_Work to be completed_.
Exactness is required throughout. Return every record once more.

Itemized modification records
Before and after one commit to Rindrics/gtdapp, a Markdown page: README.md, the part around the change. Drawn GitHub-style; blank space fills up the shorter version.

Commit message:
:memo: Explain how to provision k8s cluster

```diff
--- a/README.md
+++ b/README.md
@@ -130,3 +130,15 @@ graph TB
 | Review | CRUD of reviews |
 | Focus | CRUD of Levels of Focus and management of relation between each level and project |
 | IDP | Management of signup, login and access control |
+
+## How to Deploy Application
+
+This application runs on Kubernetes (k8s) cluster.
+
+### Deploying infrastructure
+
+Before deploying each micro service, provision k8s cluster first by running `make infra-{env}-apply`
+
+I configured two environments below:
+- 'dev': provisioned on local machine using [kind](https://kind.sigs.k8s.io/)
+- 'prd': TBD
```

_Solution_.
Before and after one commit to Rindrics/gtdapp, a Markdown page: README.md, the part around the change. Drawn GitHub-style; blank space fills up the shorter version.

Commit message:
:memo: Explain how to provision k8s cluster

```diff
--- a/README.md
+++ b/README.md
@@ -130,3 +130,15 @@ graph TB
 | Review | CRUD of reviews |
 | Focus | CRUD of Levels of Focus and management of relation between each level and project |
 | IDP | Management of signup, login and access control |
+
+## How to Deploy Application
+
+This application runs on Kubernetes (k8s) cluster.
+
+### Deploying infrastructure
+
+Before deploying each micro service, provision k8s cluster first by running `make infra-{env}-apply`
+
+I configured two environments below:
+- 'dev': provisioned on local machine using [kind](https://kind.sigs.k8s.io/)
+- 'prd': TBD
```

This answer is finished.